A Sic1-like mechanism for activating the IRS1 (Fbw8) degron would enable the discrimination between the signal outputs of mTOC1/S6K1, such that the IRS1 (Fbw8) degron is not maximally activated until sufficient levels of mTOC1/S6K1 activity accumulate. It remains a daunting task to define S6K1/mTORC1 phosphorylation sites on IRS1 and determine how these sites integrate to generate a competent degron that triggers its destruction. Decoding this control mechanism will pave the way toward developing novel therapeutic strategies to modulate mTOR signaling to the benefits of human health.
We thank F. Du and I. Tappin for assistance in the construction of baculoviruses expressing human IRS1 N-terminal fragments.
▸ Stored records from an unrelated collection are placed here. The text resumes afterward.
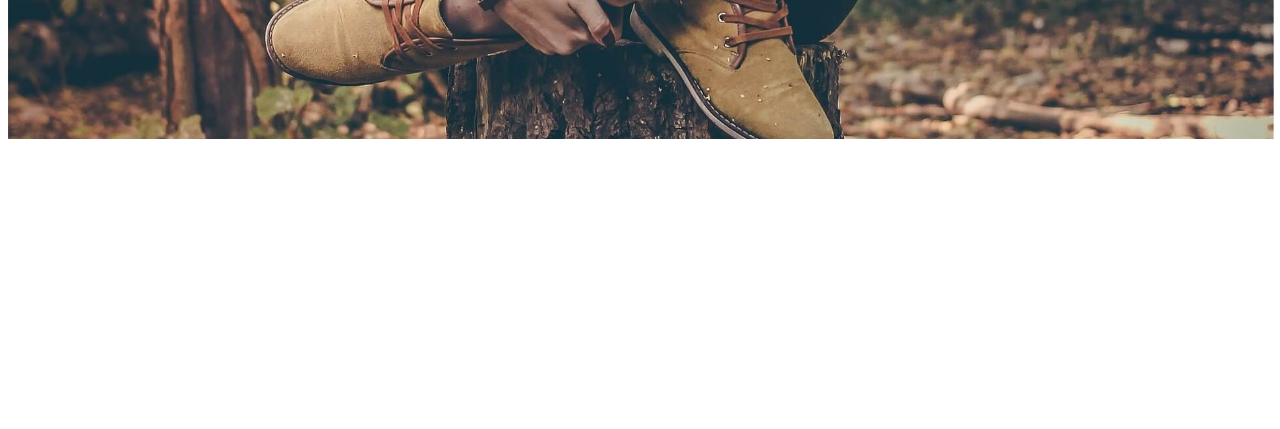
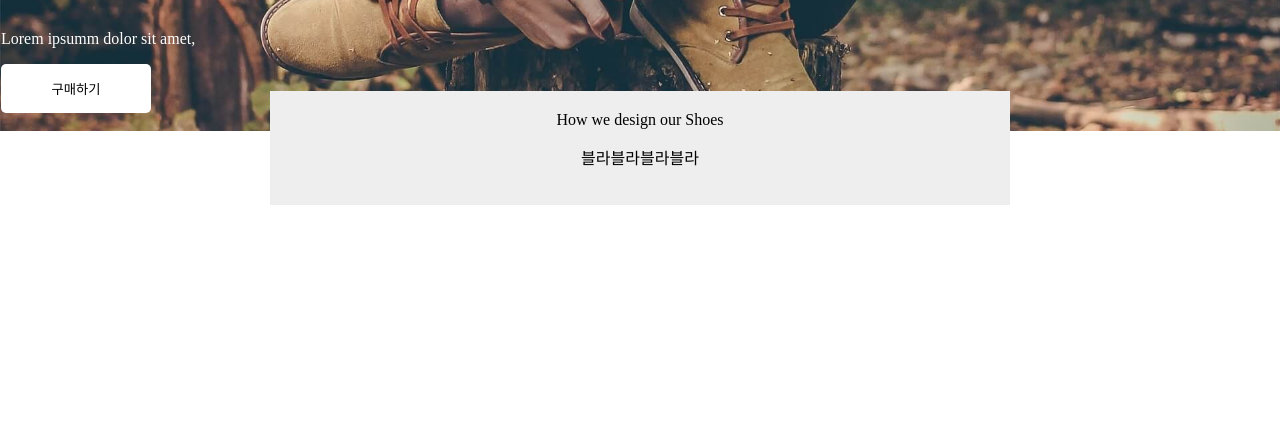
Before and after one commit to blnane/html, a plain HTML site: page proflie/layout2.html in a window 1280 px wide. Shown: the part 371-800 px from the top of the page. Drawn offline with Linux system fonts and the light colour scheme.

Commit message:
position과 좌표 레이아웃 만들기

```diff
--- a/proflie/css/main.css
+++ b/proflie/css/main.css
@@ -97,3 +97,29 @@
   font-size: 40px;
   margin-top: 300px;
 }
+.sub-title {
+  color: white;
+  font-size: 40;
+}
+.main-button {
+  padding: 15px;
+  font-size: 20;
+  background: white;
+  border: none;
+  border-radius: 5px;
+  position: absolute;
+  bottom: 100;
+  right: 100;
+  margin: auto;
+  width: 150px;
+  z-index: 5;
+}
+.explain-box {
+  width: 700px;
+  margin: auto;
+  padding: 20px;
+  text-align: center;
+  background-color: #eee;
+  position: relative;
+  top: -40px;
+}
--- a/proflie/layout2.html
+++ b/proflie/layout2.html
@@ -5,9 +5,15 @@
     <title>Document</title>
     <link href="css/main.css" rel="stylesheet" />
   </head>
-  <body>
+  <body style="margin: 0px">
     <div class="main-background">
       <h4 class="main-title">Buy Our Shoes!</h4>
+      <p class="sub-title">Lorem ipsumm dolor sit amet,</p>
+      <button class="main-button">구매하기</button>
+    </div>
+    <div class="explain-box">
+      <h>How we design our Shoes</h>
+      <p>블라블라블라블라</p>
     </div>
   </body>
 </html>
```
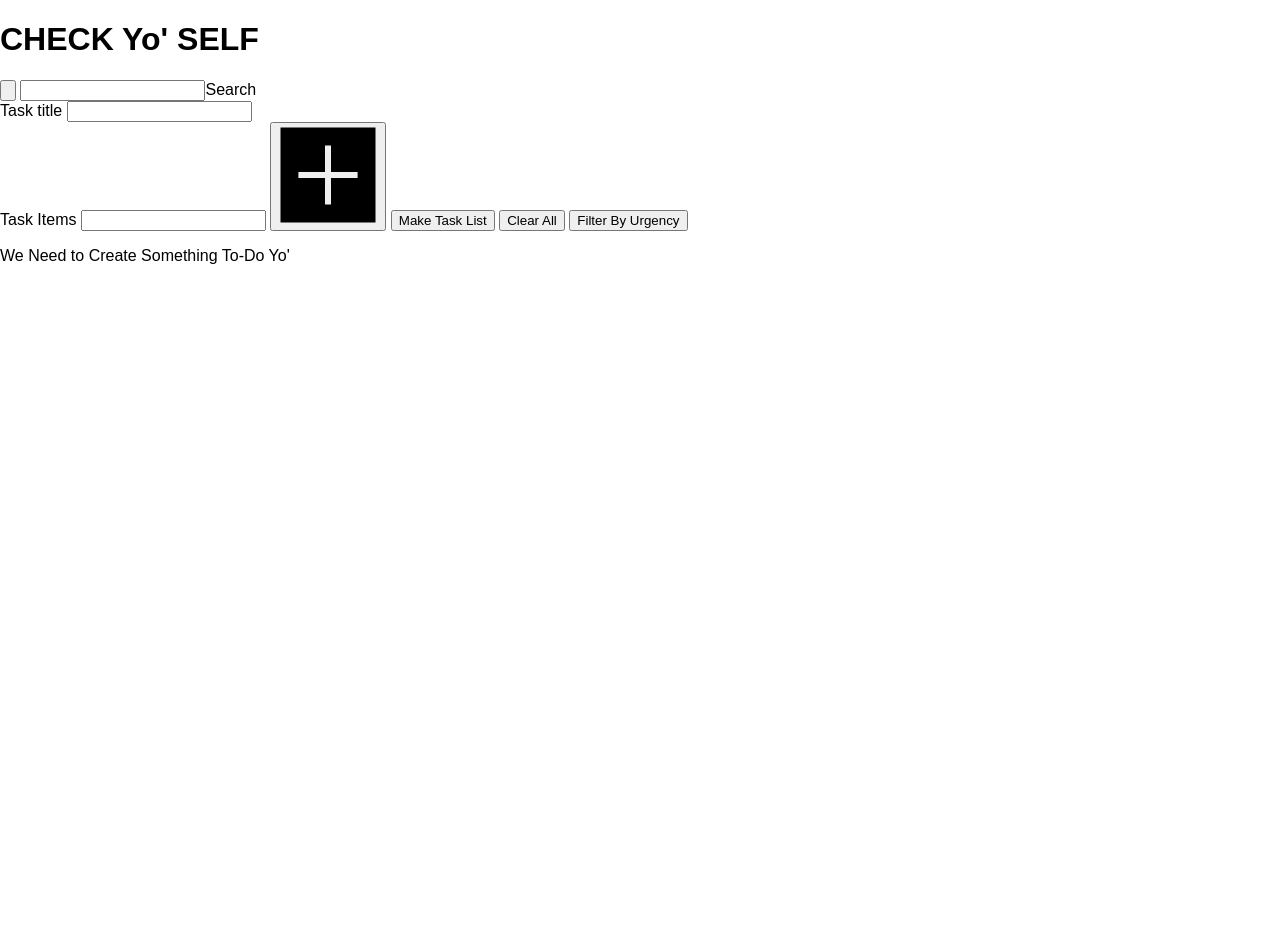
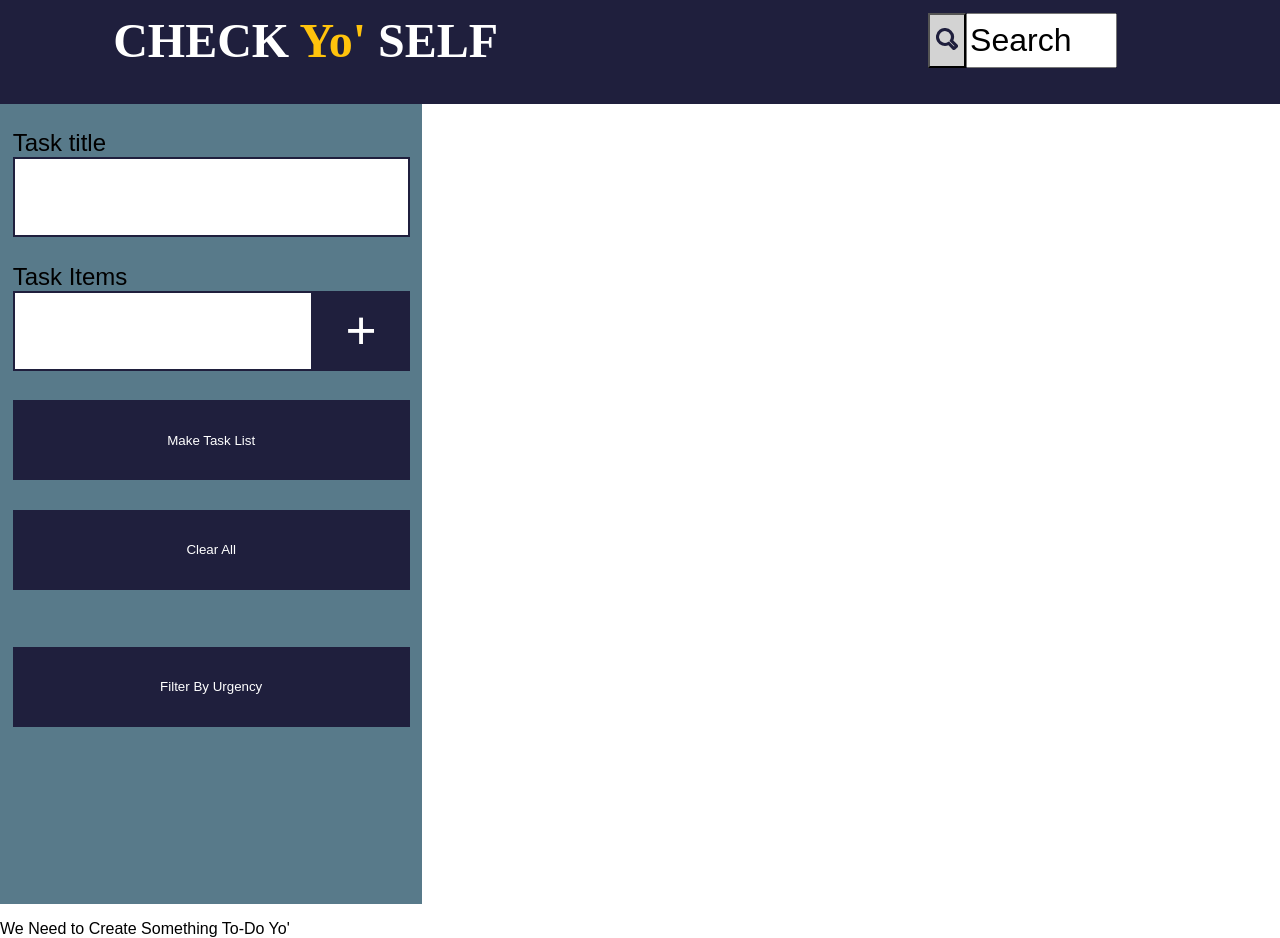
Before and after one commit to QuinnrElder/check-yo-self, a plain HTML site: page index.html in a window 1280 px wide. Before the commit the page ends 821 px from the top, so only its background shows below. Drawn offline with Linux system fonts and the light colour scheme.

Commit message:
Add more CSS and touch up HTML

```diff
--- a/index.html
+++ b/index.html
@@ -9,11 +9,15 @@
 
 <body>
   <header>
+    <div class="container-header-info">
       <h1>CHECK <span class="yo-title-txt">Yo'</span> SELF</h1>
+      <div class="container-search-bar">
         <button class="search-bar-btn" for="search-bar">
           <img class="search-bar-img" src="assets/search.svg" alt="Magnifying glass search bar button">
         </button>
-    <input class="search-bar-input" type="text" name="search-bar" autocomplete="off" value="">Search</input>
+        <input class="search-bar-input" type="text" name="search-bar" autocomplete="off" value="Search"></input>
+      </div>
+    </div>
   </header>
   <main>
     <aside>
@@ -23,11 +27,13 @@
         <div class="container-adding-tasks-">
           <!-- tasks will populate here before you create a new todo task card -->
         </div>
-        <label class="task-items-text" for="new-task-items">Task Items</label>
+        <label class="task-item-text" for="new-task-items">Task Items</label>
+        <div class="container-task-input-and-btn">
           <input class="task-items-input" type="text" name="new-task-items" autocomplete="off" value="">
           <button class="addition-task-btn">
-          <img class="addition-task-btn-img" src="assets/plus-sign.svg" alt="Addition symbol for new task in todo list">
+            <p class="addition-task-btn-img">+</p>
           </button>
+        </div>
         <button class="create-todo-btn">Make Task List</button>
         <button class="clear-all-btn">Clear All</button>
         <button class="urgency-btn">Filter By Urgency</button>
--- a/styles.css
+++ b/styles.css
@@ -10,23 +10,39 @@ body {
 }
 
 header {
+background-color: #1f1f3d;
+height: 13%;
+width: 100vw;
+}
 
+.container-header-info {
+  display: inline-flex;
+  flex-direction: row;
+  width:100%;
+  padding: 1%;
 }
 
 h1 {
-
+  color: #FFF;
+  font-family: open sans-serif;
+   font-size: 300%;
+  font-weight: 800;
+  margin: 0 20% 0 8%;
+  width: 45%;
 }
 
 .yo-title-txt {
+  color: #ffc30c;
+}
 
+.container-search-bar {
+  display: flex;
+  width: 15%;
 }
 
 .search-bar-btn {
-
-}
-
-.search-bar-img {
-
+   width: 20%;
+  background-color: lightgray;
 }
 
 .search-bar-img {
@@ -34,7 +50,8 @@ h1 {
 }
 
 .search-bar-input {
-
+  width: 80%;
+  font-size: xx-large;
 }
 
 main {
@@ -42,51 +59,83 @@ main {
 }
 
 aside {
+  background-color: #587a8a;
+  width: 33%;
+  height: 100vh;
+}
+
+form {
+  display: flex;
+  justify-content: space-between;
+  flex-direction: column;
+}
+
+.task-title-text {
+  font-size: 150%;
+  margin: 6% 0 0 3%;
+}
+
+.title-of-task-input {
+  height: 6em;
+  margin: 0 3%;
+  border: 2px solid #1f1f3d;
+}
+
+.container-adding-tasks {
 
 }
 
-form {
-
+.task-item-text {
+  font-size: 150%;
+  margin: 6% 0 0 3%;
 }
 
-task-title-text {
-
-}
-
-title-of-task-input {
-
-}
-
-container-adding-tasks {
-
-}
-
-task-item-text {
-
+.container-task-input-and-btn {
+  display: inline-flex;
 }
 
 .task-items-input {
-
+  height: 6em;
+  margin-left: 3%;
+  width: 71%;
+  border: 2px solid #1f1f3d;
 }
 
 .addition-task-btn {
-
+  height: 6em;
+  width: 23%;
+  background-color: #1f1f3d;
+  border: 2px solid #1f1f3d;
 }
 
 .addition-task-btn-img {
-
+  margin: 0;
+  font-size: 400%;
+  color: #FFF;
 }
 
 .create-todo-btn {
-
+  height: 6em;
+  margin: 7% 3% 3.5%;
+  background-color: #1f1f3d;
+  border: 2px solid #1f1f3d;
+  color: #FFF;
 }
 
 .clear-all-btn {
-
+  height: 6em;
+  margin: 3.5% 3%;
+  background-color: #1f1f3d;
+  border: 2px solid #1f1f3d;
+  color: #FFF;
 }
 
 .urgency-btn {
-
+  height: 6em;
+  margin: 10% 3%;
+  background-color: #1f1f3d;
+  border: 2px solid #1f1f3d;
+  color: #FFF;
 }
 
 .container-all-todo-cards {
```
Lines whose indentation alone changed are shown as unchanged.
We are grateful to J. Nayak for expert technical assistance.
*This work was supported, in whole or in part, by National Institutes of Health Grants CA095634 and GM61051 (to Z.-Q. P.), as well as DK054441 to S.T.
4X. Xu and Z.-Q. Pan, unpublished data.
3The abbreviations used are: